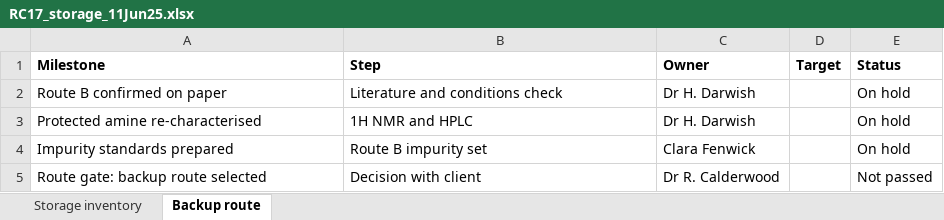
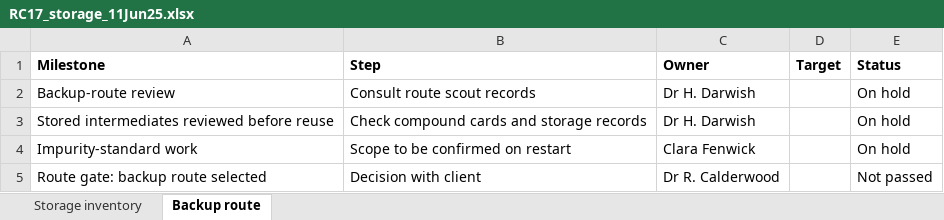
Before and after one commit to 60xAI/portco-mock-dataset, an Excel workbook: output/archive/VellacombeData/Clients/RC17/VD-25-066/Routes/Paused/RC17_storage_11Jun25.xlsx, sheet Backup route, drawn as a sheet; values as stored, in another font and other column widths than the file's, no borders; the diff names each change by its address in the sheet, - before the commit and + after, or states it on an @@ line.

Commit message:
Stage 8 review fixes: A-020

```diff
--- a/output/archive/VellacombeData/Clients/RC17/VD-25-066/Routes/Paused/RC17_storage_11Jun25.xlsx (sheet Backup route)
+++ b/output/archive/VellacombeData/Clients/RC17/VD-25-066/Routes/Paused/RC17_storage_11Jun25.xlsx (sheet Backup route)
-A2 (Milestone): Route B confirmed on paper
+A2 (Milestone): Backup-route review
-B2 (Step): Literature and conditions check
+B2 (Step): Consult route scout records
-A3 (Milestone): Protected amine re-characterised
+A3 (Milestone): Stored intermediates reviewed before reuse
-B3 (Step): 1H NMR and HPLC
+B3 (Step): Check compound cards and storage records
-A4 (Milestone): Impurity standards prepared
+A4 (Milestone): Impurity-standard work
-B4 (Step): Route B impurity set
+B4 (Step): Scope to be confirmed on restart
```
Also changed, not shown: sheet Storage inventory, 1 other file.
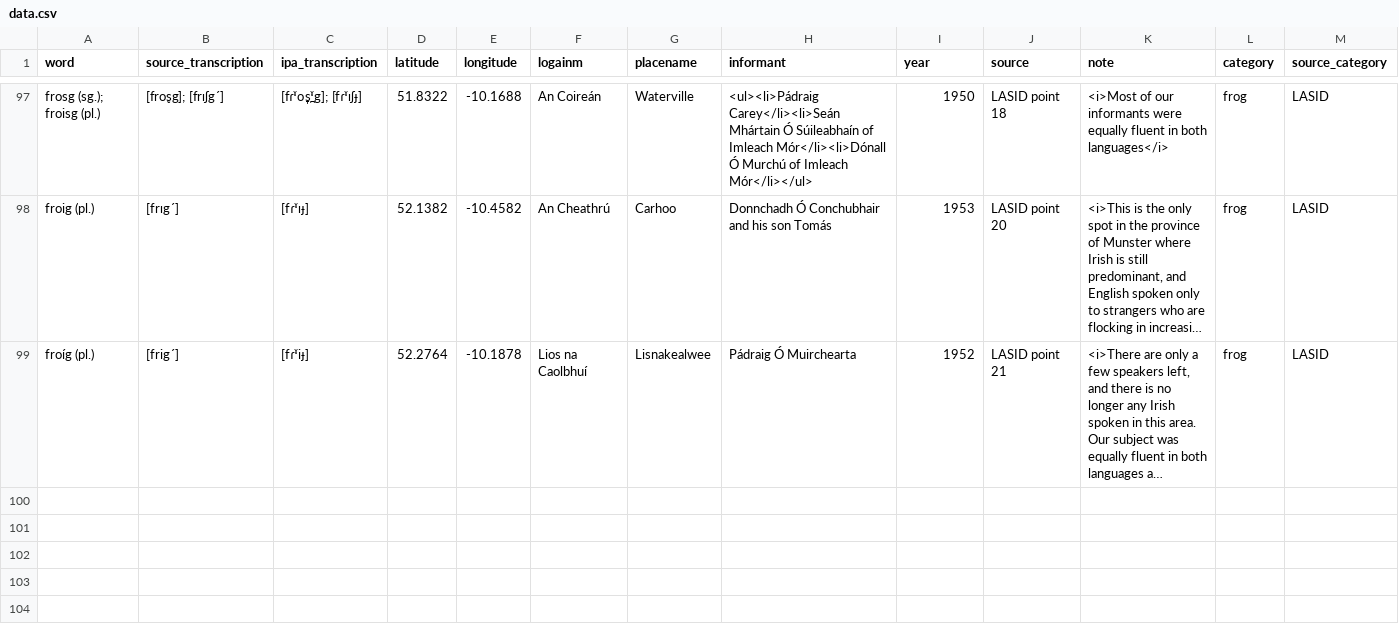
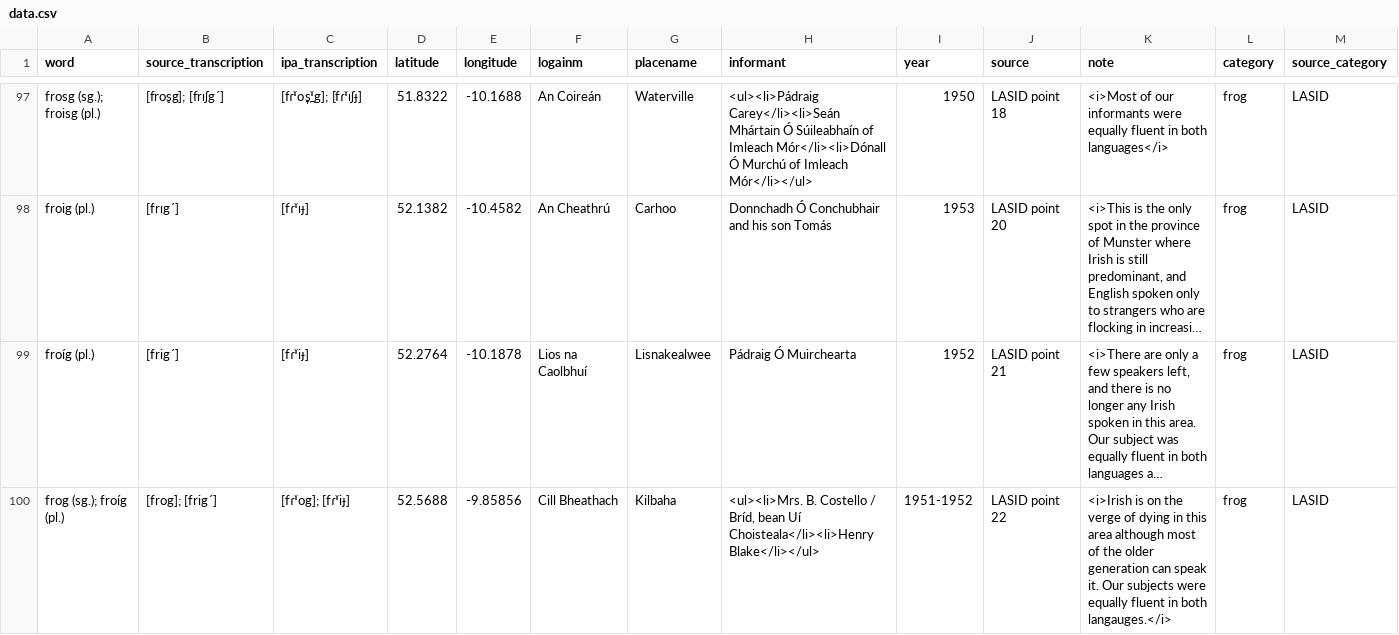
Before and after one commit to lochsh/mclaug, a CSV file: content/images/froganna/data.csv, drawn as a sheet; only a part is shown, gaps mark what is left out; long unchanged cells end in …; the diff names each change by its address in the sheet, - before the commit and + after, or states it on an @@ line.

Commit message:
Add point 22

```diff
--- a/content/images/froganna/data.csv
+++ b/content/images/froganna/data.csv
+row 100: frog (sg.); froíg (pl.) | [frog]; [frig´] | [fɾˠog]; [fɾˠiɟ] | 52.5688 | -9.85856 | Cill Bheathach | Kilbaha | <ul><li>Mrs. B. Costello / Bríd, bean Uí Choisteala</li><li>Henry Blake</li></ul> | 1951-1952 | LASID point 22 | <i>Irish is on the verge of dying in this area although most of the older generation can speak it. Our subjects were equally fluent in both langauges.</i> | frog | LASID
```
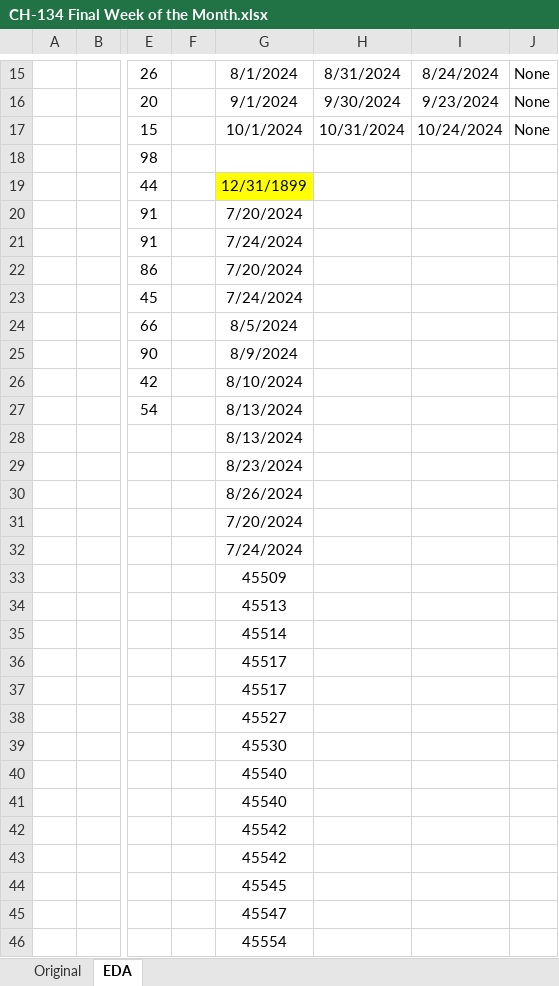
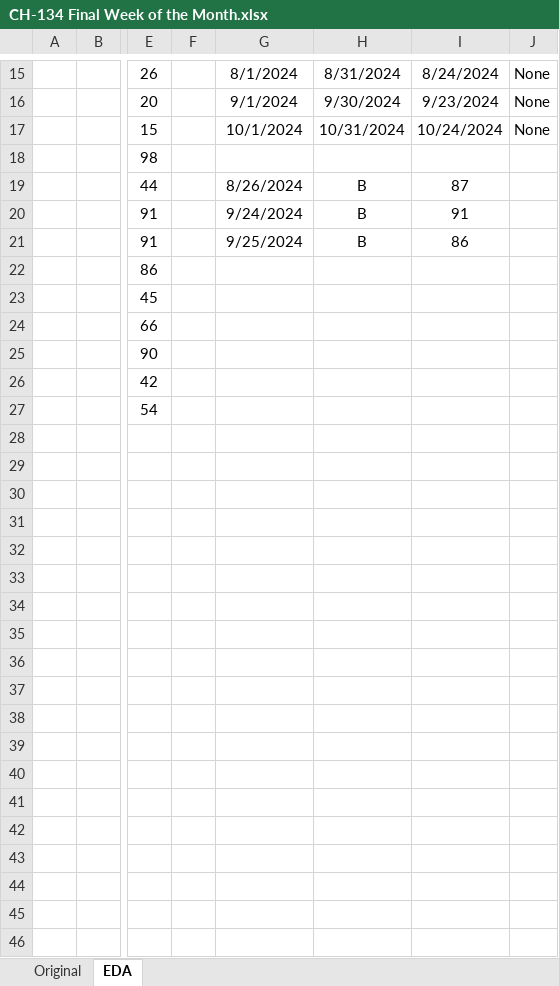
Before and after one commit to ziggle/PowerQueryBitsAndPieces, an Excel workbook: CH-134 Final Week of the Month.xlsx, sheet EDA, drawn as a sheet; only a part is shown, gaps mark what is left out; values as stored, in another font and other column widths than the file's, no borders; table styles not drawn; rows hold the shown columns only; the diff covers the shown part only; the diff names each change by its address in the sheet, - before the commit and + after, or states it on an @@ line.

Commit message:
Completed EDA

```diff
--- a/CH-134 Final Week of the Month.xlsx (sheet EDA)
+++ b/CH-134 Final Week of the Month.xlsx (sheet EDA)
-G19: 12/31/1899
+G19: 8/26/2024
-G19 fill: #FFFF00
+G19 fill: none
-H19:H21: (empty)
+H19:H21: B
-I19: (empty)
+I19: 87
-G20: 7/20/2024
+G20: 9/24/2024
-I20: (empty)
+I20: 91
-G21: 7/24/2024
+G21: 9/25/2024
-I21: (empty)
+I21: 86
-G22: 7/20/2024
+G22: (empty)
-G23: 7/24/2024
+G23: (empty)
-G24: 8/5/2024
+G24: (empty)
-G25: 8/9/2024
+G25: (empty)
-G26: 8/10/2024
+G26: (empty)
-G27:G28: 8/13/2024
+G27:G28: (empty)
-G29: 8/23/2024
+G29: (empty)
-G30: 8/26/2024
+G30: (empty)
-G31: 7/20/2024
+G31: (empty)
-G32: 7/24/2024
+G32: (empty)
-G33: 45509
+G33: (empty)
-G34: 45513
+G34: (empty)
-G35: 45514
+G35: (empty)
-G36:G37: 45517
+G36:G37: (empty)
-G38: 45527
+G38: (empty)
-row 39:  |  |  |  | 45530
-row 40:  |  |  |  | 45540
-row 41:  |  |  |  | 45540
-row 42:  |  |  |  | 45542
-row 43:  |  |  |  | 45542
-row 44:  |  |  |  | 45545
-row 45:  |  |  |  | 45547
-row 46:  |  |  |  | 45554
```
Also changed, not shown: 27 removed rows elsewhere in this sheet.
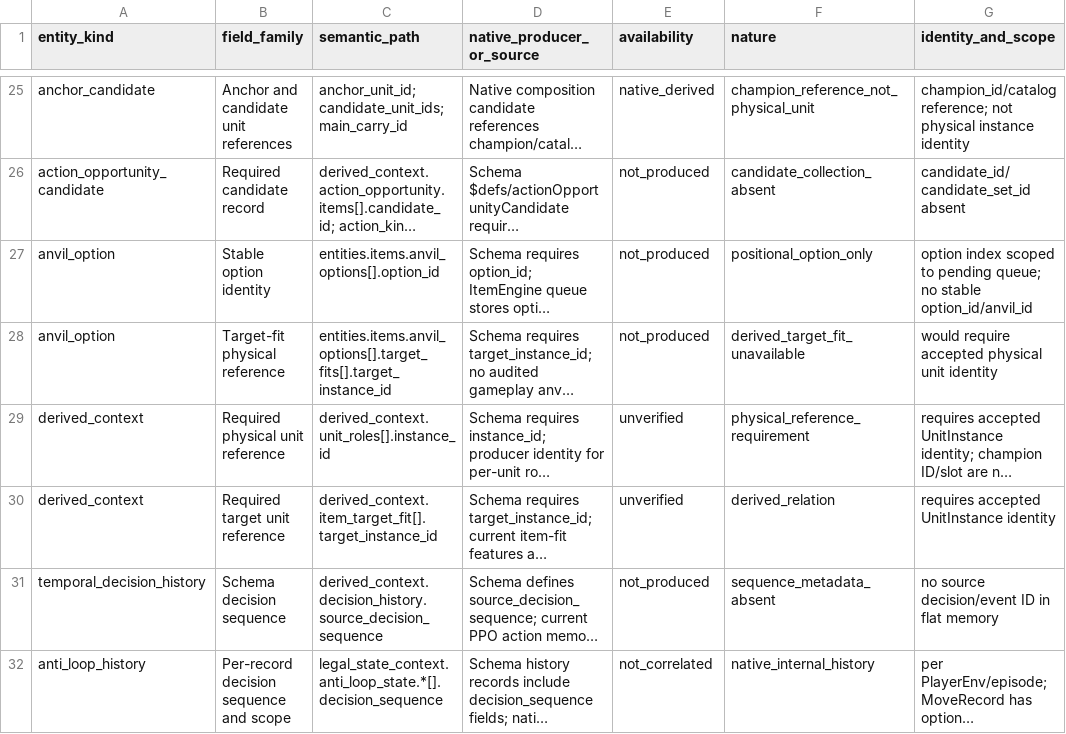
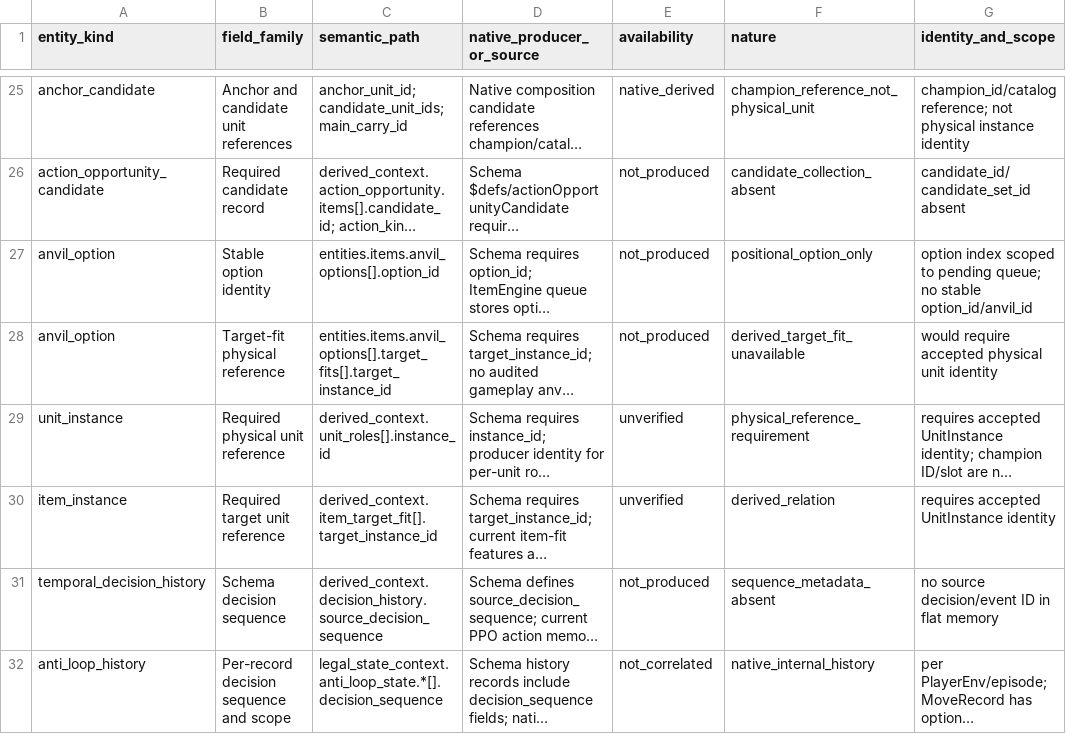
Before and after one commit to victoremilianosilva/ia-tft-manager, a CSV file: spec/observation-structured-entity-producer-coverage.v1.draft.csv, drawn as a sheet; only a part is shown, gaps mark what is left out; long unchanged cells end in …; the diff names each change by its address in the sheet, - before the commit and + after, or states it on an @@ line.

Commit message:
docs: align derived reference rows to entity families

```diff
--- a/spec/observation-structured-entity-producer-coverage.v1.draft.csv
+++ b/spec/observation-structured-entity-producer-coverage.v1.draft.csv
-A29 (entity_kind): derived_context
+A29 (entity_kind): unit_instance
-A30 (entity_kind): derived_context
+A30 (entity_kind): item_instance
```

### What the task requires
Give back the material above exactly as it appears, minus the pictures.

### Reply to the exercise
Before and after one commit to 60xAI/portco-mock-dataset, an Excel workbook: output/archive/VellacombeData/Clients/RC17/VD-25-066/Routes/Paused/RC17_storage_11Jun25.xlsx, sheet Backup route, drawn as a sheet; values as stored, in another font and other column widths than the file's, no borders; the diff names each change by its address in the sheet, - before the commit and + after, or states it on an @@ line.

Commit message:
Stage 8 review fixes: A-020

```diff
--- a/output/archive/VellacombeData/Clients/RC17/VD-25-066/Routes/Paused/RC17_storage_11Jun25.xlsx (sheet Backup route)
+++ b/output/archive/VellacombeData/Clients/RC17/VD-25-066/Routes/Paused/RC17_storage_11Jun25.xlsx (sheet Backup route)
-A2 (Milestone): Route B confirmed on paper
+A2 (Milestone): Backup-route review
-B2 (Step): Literature and conditions check
+B2 (Step): Consult route scout records
-A3 (Milestone): Protected amine re-characterised
+A3 (Milestone): Stored intermediates reviewed before reuse
-B3 (Step): 1H NMR and HPLC
+B3 (Step): Check compound cards and storage records
-A4 (Milestone): Impurity standards prepared
+A4 (Milestone): Impurity-standard work
-B4 (Step): Route B impurity set
+B4 (Step): Scope to be confirmed on restart
```
Also changed, not shown: sheet Storage inventory, 1 other file.
Before and after one commit to lochsh/mclaug, a CSV file: content/images/froganna/data.csv, drawn as a sheet; only a part is shown, gaps mark what is left out; long unchanged cells end in …; the diff names each change by its address in the sheet, - before the commit and + after, or states it on an @@ line.

Commit message:
Add point 22

```diff
--- a/content/images/froganna/data.csv
+++ b/content/images/froganna/data.csv
+row 100: frog (sg.); froíg (pl.) | [frog]; [frig´] | [fɾˠog]; [fɾˠiɟ] | 52.5688 | -9.85856 | Cill Bheathach | Kilbaha | <ul><li>Mrs. B. Costello / Bríd, bean Uí Choisteala</li><li>Henry Blake</li></ul> | 1951-1952 | LASID point 22 | <i>Irish is on the verge of dying in this area although most of the older generation can speak it. Our subjects were equally fluent in both langauges.</i> | frog | LASID
```
Before and after one commit to ziggle/PowerQueryBitsAndPieces, an Excel workbook: CH-134 Final Week of the Month.xlsx, sheet EDA, drawn as a sheet; only a part is shown, gaps mark what is left out; values as stored, in another font and other column widths than the file's, no borders; table styles not drawn; rows hold the shown columns only; the diff covers the shown part only; the diff names each change by its address in the sheet, - before the commit and + after, or states it on an @@ line.

Commit message:
Completed EDA

```diff
--- a/CH-134 Final Week of the Month.xlsx (sheet EDA)
+++ b/CH-134 Final Week of the Month.xlsx (sheet EDA)
-G19: 12/31/1899
+G19: 8/26/2024
-G19 fill: #FFFF00
+G19 fill: none
-H19:H21: (empty)
+H19:H21: B
-I19: (empty)
+I19: 87
-G20: 7/20/2024
+G20: 9/24/2024
-I20: (empty)
+I20: 91
-G21: 7/24/2024
+G21: 9/25/2024
-I21: (empty)
+I21: 86
-G22: 7/20/2024
+G22: (empty)
-G23: 7/24/2024
+G23: (empty)
-G24: 8/5/2024
+G24: (empty)
-G25: 8/9/2024
+G25: (empty)
-G26: 8/10/2024
+G26: (empty)
-G27:G28: 8/13/2024
+G27:G28: (empty)
-G29: 8/23/2024
+G29: (empty)
-G30: 8/26/2024
+G30: (empty)
-G31: 7/20/2024
+G31: (empty)
-G32: 7/24/2024
+G32: (empty)
-G33: 45509
+G33: (empty)
-G34: 45513
+G34: (empty)
-G35: 45514
+G35: (empty)
-G36:G37: 45517
+G36:G37: (empty)
-G38: 45527
+G38: (empty)
-row 39:  |  |  |  | 45530
-row 40:  |  |  |  | 45540
-row 41:  |  |  |  | 45540
-row 42:  |  |  |  | 45542
-row 43:  |  |  |  | 45542
-row 44:  |  |  |  | 45545
-row 45:  |  |  |  | 45547
-row 46:  |  |  |  | 45554
```
Also changed, not shown: 27 removed rows elsewhere in this sheet.
Before and after one commit to victoremilianosilva/ia-tft-manager, a CSV file: spec/observation-structured-entity-producer-coverage.v1.draft.csv, drawn as a sheet; only a part is shown, gaps mark what is left out; long unchanged cells end in …; the diff names each change by its address in the sheet, - before the commit and + after, or states it on an @@ line.

Commit message:
docs: align derived reference rows to entity families

```diff
--- a/spec/observation-structured-entity-producer-coverage.v1.draft.csv
+++ b/spec/observation-structured-entity-producer-coverage.v1.draft.csv
-A29 (entity_kind): derived_context
+A29 (entity_kind): unit_instance
-A30 (entity_kind): derived_context
+A30 (entity_kind): item_instance
```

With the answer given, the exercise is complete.